‘Mr. Rogers’ Heroes’ Looks at Who’s Helping America’s Children

September 2, 1994 GMT

NEW YORK (AP) _ He only wanted one, but there are two titles to Fred Rogers’ PBS special, ″Fred Rogers’ Heroes: Who’s Helping America’s Children.″

″The second was my title,″ said the kindly, soft-spoken gentleman known to millions of Americans (many of them little) as Mr. Rogers. ″Then they told me, ’Your friends will watch it if we put your name there, Fred.‴

End of discussion.

Rogers, host of PBS’ long-running ″Mr. Rogers’ Neighborhood,″ wants as many of his friends as possible to watch his special, airing at 8 p.m. EDT Tuesday night, after the long holiday weekend.


He wants to introduce you to a few of his personal heroes.

″We live in a world in which we need to share responsibility,″ he said. ″It’s easy to say ‘It’s not my child, not my community, not my world, not my problem.’ Then there are those who see the need and respond.

″I consider those people my heroes,″ he said.

″I have a chance to give a little notice to all those people who give hope to our fairly despairing society. ... And I wanted to present them in a way that would allow you to know them.″

Rogers said his production team, Family Communications, Inc., found the heroes by calling producers and friends all over the map, looking for people who are doing good, and making a difference in the lives of children.

″The toughest thing was choosing who to introduce you to,″ Rogers said. ″You can find a hero around any corner.
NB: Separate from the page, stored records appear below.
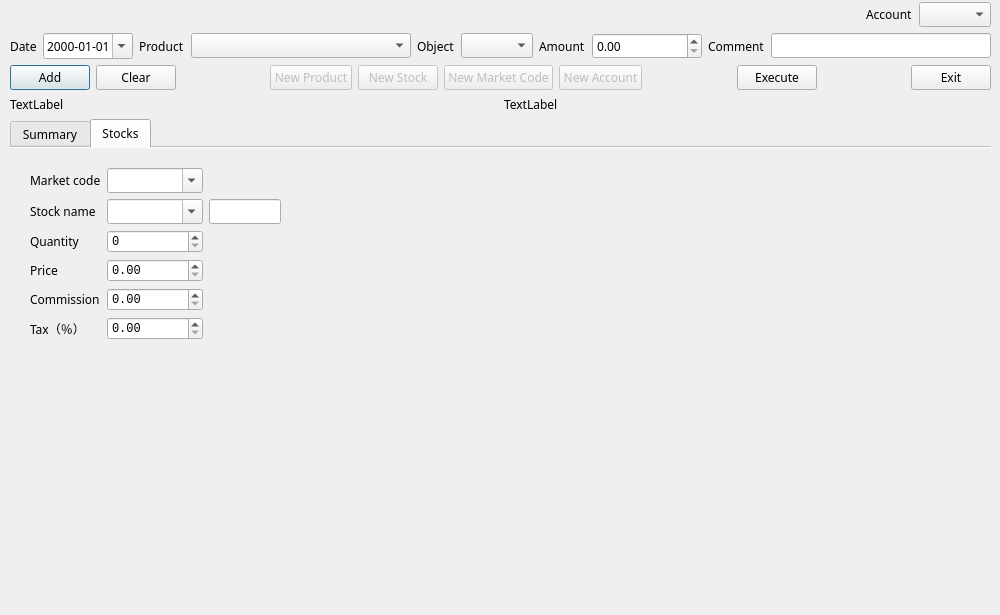
Before: the Qt Designer form qt/lisagui.ui in rockwolf/python, drawn with Qt 5.
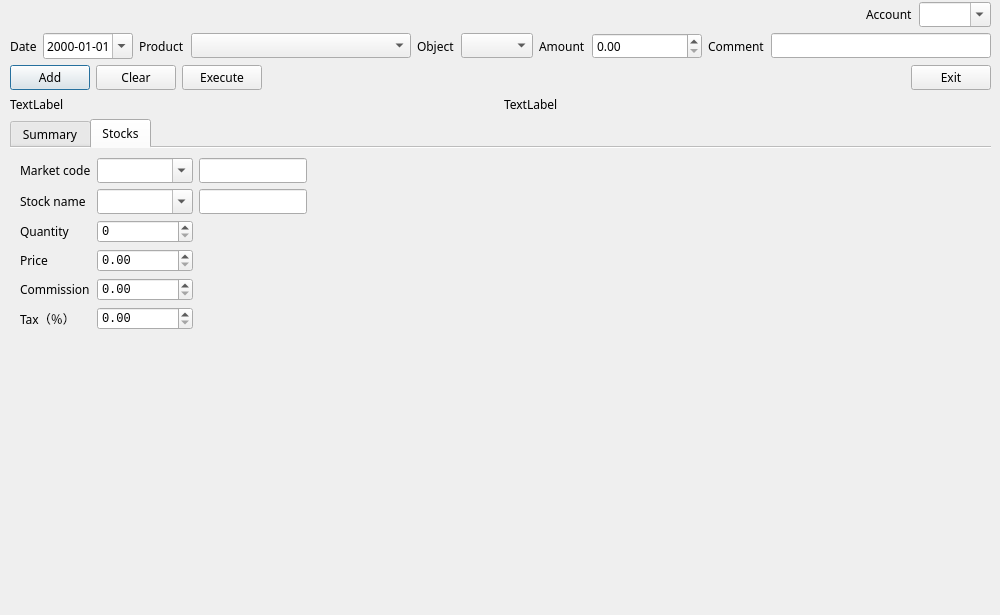
After: the same form once the commit is applied.

Commit message: Stock and market descriptions are added. UI simplified.

The edit to the form file:
```diff
--- a/qt/lisagui.ui
+++ b/qt/lisagui.ui
@@ -61,7 +61,11 @@
        <enum>QLayout::SetFixedSize</enum>
       </property>
       <item row="0" column="2">
-       <widget class="QComboBox" name="cmb_account"/>
+       <widget class="QComboBox" name="cmb_account">
+        <property name="editable">
+         <bool>true</bool>
+        </property>
+       </widget>
       </item>
       <item row="0" column="1">
        <widget class="QLabel" name="lbl_account">
@@ -111,72 +115,6 @@
         </property>
        </widget>
       </item>
-      <item>
-       <spacer name="horizontalSpacer_8">
-        <property name="orientation">
-         <enum>Qt::Horizontal</enum>
-        </property>
-        <property name="sizeHint" stdset="0">
-         <size>
-          <width>40</width>
-          <height>20</height>
-         </size>
-        </property>
-       </spacer>
-      </item>
-      <item>
-       <widget class="QPushButton" name="btn_new_product">
-        <property name="enabled">
-         <bool>false</bool>
-        </property>
-        <property name="text">
-         <string>New Product</string>
-        </property>
-       </widget>
-      </item>
-      <item>
-       <widget class="QPushButton" name="btn_new_stock">
-        <property name="enabled">
-         <bool>false</bool>
-        </property>
-        <property name="text">
-         <string>New Stock</string>
-        </property>
-       </widget>
-      </item>
-      <item>
-       <widget class="QPushButton" name="btn_new_marketcode">
-        <property name="enabled">
-         <bool>false</bool>
-        </property>
-        <property name="text">
-         <string>New Market Code</string>
-        </property>
-       </widget>
-      </item>
-      <item>
-       <widget class="QPushButton" name="btn_new_account">
-        <property name="enabled">
-         <bool>false</bool>
-        </property>
-        <property name="text">
-         <string>New Account</string>
-        </property>
-       </widget>
-      </item>
-      <item>
-       <spacer name="horizontalSpacer">
-        <property name="orientation">
-         <enum>Qt::Horizontal</enum>
-        </property>
-        <property name="sizeHint" stdset="0">
-         <size>
-          <width>40</width>
-          <height>20</height>
-         </size>
-        </property>
-       </spacer>
-      </item>
       <item>
        <widget class="QPushButton" name="btn_execute">
         <property name="font">
@@ -190,7 +128,7 @@
        </widget>
       </item>
       <item>
-       <spacer name="horizontalSpacer_4">
+       <spacer name="horizontalSpacer_8">
         <property name="orientation">
          <enum>Qt::Horizontal</enum>
         </property>
@@ -359,15 +297,15 @@
          <widget class="QWidget" name="gridLayoutWidget_5">
           <property name="geometry">
            <rect>
-            <x>20</x>
-            <y>20</y>
-            <width>251</width>
+            <x>10</x>
+            <y>10</y>
+            <width>951</width>
             <height>176</height>
            </rect>
           </property>
-          <layout class="QGridLayout" name="gridLayout_5" columnstretch="0,0,0,0,0,0" columnminimumwidth="0,0,0,0,0,0">
+          <layout class="QGridLayout" name="gridLayout_5" rowstretch="0,0,0,0,0,0" columnstretch="0,0,0,0,0,0" rowminimumheight="0,0,0,0,0,0" columnminimumwidth="0,0,0,0,0,0">
            <property name="sizeConstraint">
-            <enum>QLayout::SetDefaultConstraint</enum>
+            <enum>QLayout::SetFixedSize</enum>
            </property>
            <item row="0" column="4">
             <widget class="QComboBox" name="cmb_marketcode">
@@ -486,7 +424,10 @@
             </widget>
            </item>
            <item row="1" column="5">
-            <widget class="QLineEdit" name="lineEdit"/>
+            <widget class="QLineEdit" name="txt_stockdescription"/>
+           </item>
+           <item row="0" column="5">
+            <widget class="QLineEdit" name="txt_marketdescription"/>
            </item>
           </layout>
          </widget>
```
Left out of the diff: 13 changed lines with no effect on the pictures. The commit also changes 4 other files.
That’s what’s so hopeful.″

The heroes you will meet are:

-Glojean Todacheene, principal of Mesa Elementary School on the Navajo Reservation in Shiprock, N.M., for the past two years. In a small community beset by the ills of alcoholism and unemployment, she has used Navajo wisdom and hard work to make the school a safe place where children can flourish.
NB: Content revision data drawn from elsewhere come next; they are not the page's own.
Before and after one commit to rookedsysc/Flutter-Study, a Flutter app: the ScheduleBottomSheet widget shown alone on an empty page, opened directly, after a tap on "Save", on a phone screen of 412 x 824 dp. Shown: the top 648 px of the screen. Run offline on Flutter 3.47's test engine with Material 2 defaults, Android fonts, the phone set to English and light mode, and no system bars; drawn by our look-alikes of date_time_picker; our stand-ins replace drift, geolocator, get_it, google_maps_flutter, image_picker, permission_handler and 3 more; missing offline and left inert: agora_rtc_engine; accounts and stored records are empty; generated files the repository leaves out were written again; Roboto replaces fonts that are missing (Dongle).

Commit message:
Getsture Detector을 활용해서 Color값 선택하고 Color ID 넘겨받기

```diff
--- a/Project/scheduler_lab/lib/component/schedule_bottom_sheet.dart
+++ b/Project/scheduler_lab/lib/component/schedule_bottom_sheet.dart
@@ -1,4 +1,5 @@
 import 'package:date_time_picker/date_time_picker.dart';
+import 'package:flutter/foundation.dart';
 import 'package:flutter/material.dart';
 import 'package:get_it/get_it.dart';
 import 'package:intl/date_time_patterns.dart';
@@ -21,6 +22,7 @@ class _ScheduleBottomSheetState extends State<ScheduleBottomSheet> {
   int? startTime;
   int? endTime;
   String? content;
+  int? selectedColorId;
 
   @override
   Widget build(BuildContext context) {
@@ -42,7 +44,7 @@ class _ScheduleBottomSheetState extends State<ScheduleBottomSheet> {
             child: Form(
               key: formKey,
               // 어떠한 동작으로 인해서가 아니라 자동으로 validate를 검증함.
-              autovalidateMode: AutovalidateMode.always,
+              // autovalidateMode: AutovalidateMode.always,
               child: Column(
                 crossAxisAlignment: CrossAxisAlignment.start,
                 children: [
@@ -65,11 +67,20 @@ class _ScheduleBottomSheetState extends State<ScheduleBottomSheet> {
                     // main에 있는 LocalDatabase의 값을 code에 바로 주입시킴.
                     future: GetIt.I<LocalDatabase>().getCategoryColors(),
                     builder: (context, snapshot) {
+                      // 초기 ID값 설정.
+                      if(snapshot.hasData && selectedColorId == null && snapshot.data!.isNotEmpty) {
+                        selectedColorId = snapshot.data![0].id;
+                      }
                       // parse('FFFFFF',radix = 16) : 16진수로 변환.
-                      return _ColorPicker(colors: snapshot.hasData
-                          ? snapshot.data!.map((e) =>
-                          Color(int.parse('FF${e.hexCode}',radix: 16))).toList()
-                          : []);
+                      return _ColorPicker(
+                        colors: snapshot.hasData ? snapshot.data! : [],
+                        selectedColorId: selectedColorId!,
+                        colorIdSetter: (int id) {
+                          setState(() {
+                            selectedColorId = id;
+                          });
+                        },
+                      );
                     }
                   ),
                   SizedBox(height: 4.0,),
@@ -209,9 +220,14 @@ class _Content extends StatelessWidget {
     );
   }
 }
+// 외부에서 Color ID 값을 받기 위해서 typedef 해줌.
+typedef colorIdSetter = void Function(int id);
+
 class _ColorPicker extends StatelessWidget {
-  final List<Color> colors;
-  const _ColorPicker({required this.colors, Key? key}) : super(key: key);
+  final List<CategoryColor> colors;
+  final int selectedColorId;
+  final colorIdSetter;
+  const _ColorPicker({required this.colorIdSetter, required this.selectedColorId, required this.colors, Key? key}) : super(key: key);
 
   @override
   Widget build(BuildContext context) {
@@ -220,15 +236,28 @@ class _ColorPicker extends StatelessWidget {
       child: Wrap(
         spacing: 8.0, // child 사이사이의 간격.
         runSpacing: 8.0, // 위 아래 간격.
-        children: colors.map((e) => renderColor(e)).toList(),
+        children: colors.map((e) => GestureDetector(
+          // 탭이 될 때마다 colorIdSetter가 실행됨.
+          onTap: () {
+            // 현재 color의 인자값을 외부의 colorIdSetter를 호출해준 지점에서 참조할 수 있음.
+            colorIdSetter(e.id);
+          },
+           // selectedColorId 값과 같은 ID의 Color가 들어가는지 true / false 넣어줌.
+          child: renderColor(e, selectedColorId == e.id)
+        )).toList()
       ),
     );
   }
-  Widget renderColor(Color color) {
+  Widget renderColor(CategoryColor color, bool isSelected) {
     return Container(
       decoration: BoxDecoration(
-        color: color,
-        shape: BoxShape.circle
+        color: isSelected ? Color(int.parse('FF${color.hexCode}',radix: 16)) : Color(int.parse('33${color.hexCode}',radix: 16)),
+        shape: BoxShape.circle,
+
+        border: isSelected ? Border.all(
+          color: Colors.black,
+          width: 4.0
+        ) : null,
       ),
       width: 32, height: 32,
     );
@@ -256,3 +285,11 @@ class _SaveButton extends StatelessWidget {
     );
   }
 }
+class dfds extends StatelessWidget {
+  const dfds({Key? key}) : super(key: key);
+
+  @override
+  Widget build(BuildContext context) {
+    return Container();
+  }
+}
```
-Olomenji O’Connor, a high school dropout who created Project Peace, a mediation and conflict resolution program for pupils in five of Chicago’s inner-city elementary schools.

-Carola de la Rocha, a dancer and teacher who founded the Los Angeles Mexican Dance Company, where training, education and discipline are offered to any young person who wants to study dance seriously.
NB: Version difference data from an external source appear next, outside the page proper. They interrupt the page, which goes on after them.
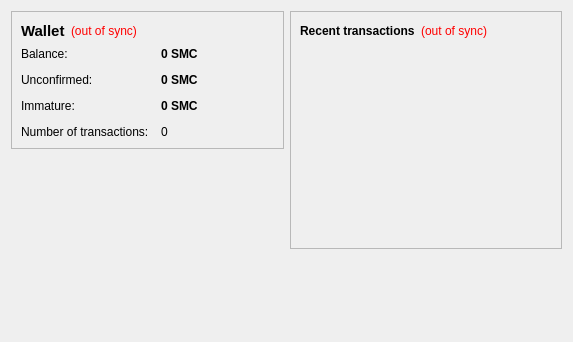
Old version of the form src/qt/forms/overviewpage.ui in the repository exilecoin/exilecoin.
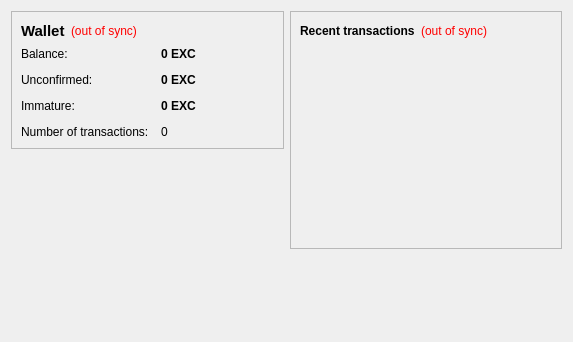
New version of the form.

The edit to the form file:
```diff
--- a/src/qt/forms/overviewpage.ui
+++ b/src/qt/forms/overviewpage.ui
@@ -105,7 +105,7 @@
              <string>Your current balance</string>
             </property>
             <property name="text">
-             <string notr="true">0 SMC</string>
+             <string notr="true">0 EXC</string>
             </property>
             <property name="textInteractionFlags">
              <set>Qt::LinksAccessibleByMouse|Qt::TextSelectableByKeyboard|Qt::TextSelectableByMouse</set>
@@ -134,7 +134,7 @@
              <string>Total of transactions that have yet to be confirmed, and do not yet count toward the current balance</string>
             </property>
             <property name="text">
-             <string notr="true">0 SMC</string>
+             <string notr="true">0 EXC</string>
             </property>
             <property name="textInteractionFlags">
              <set>Qt::LinksAccessibleByMouse|Qt::TextSelectableByKeyboard|Qt::TextSelectableByMouse</set>
@@ -177,7 +177,7 @@
              <string>Mined balance that has not yet matured</string>
             </property>
             <property name="text">
-             <string notr="true">0 SMC</string>
+             <string notr="true">0 EXC</string>
             </property>
             <property name="textInteractionFlags">
              <set>Qt::LinksAccessibleByMouse|Qt::TextSelectableByKeyboard|Qt::TextSelectableByMouse</set>
```
Left out of the diff: 4 changed lines with no effect on the pictures.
-Dr. Sam Ross, founder and director of Green Chimneys, a working farm where troubled young people can heal and find solace in caring for animals.


Rogers was asked whether there was a common trait shared by his four heroes. ″I think the main thing about them was how readily they spoke of the importance of the kids in their lives,″ he said. ″In other words, they are receiving givers.″

How’s that again?

″If you’re simply a giver, you can fall into the trap of manipulating others; when you’re a receiver, you’re in a position of vulnerability and not the powerful one,″ Rogers said.

″To be able to receive seems to me to be a very mature way of being. To be able to give and receive is the stance that I would like to grow into as the years go on,″ he said.

″There’s a generous current in the American spirit,″ he said. ″And if we can simply give voice to that once in a while, I think it’s a good message.″


Elsewhere in television ...

’20-20′ AND A.D.D.: Do you have trouble focusing on specific tasks? Are you disorganized? A procrastinator? Do you walk out of a movie and forget what you saw? If you have these symptoms and remember having similar ones as a child, you might have A.D.D., or attention deficit disorder, a brain disorder that affects millions of Americans.

The disorder, recognized in children more than 50 years ago, came to be known as ″hyperactivity.″ Untreated, it can continue to plague a person in their adult years. ABC’s ″20-20″ correspondent Cathy Crier tonight updates her June 1993 report on A.D.D. in adults.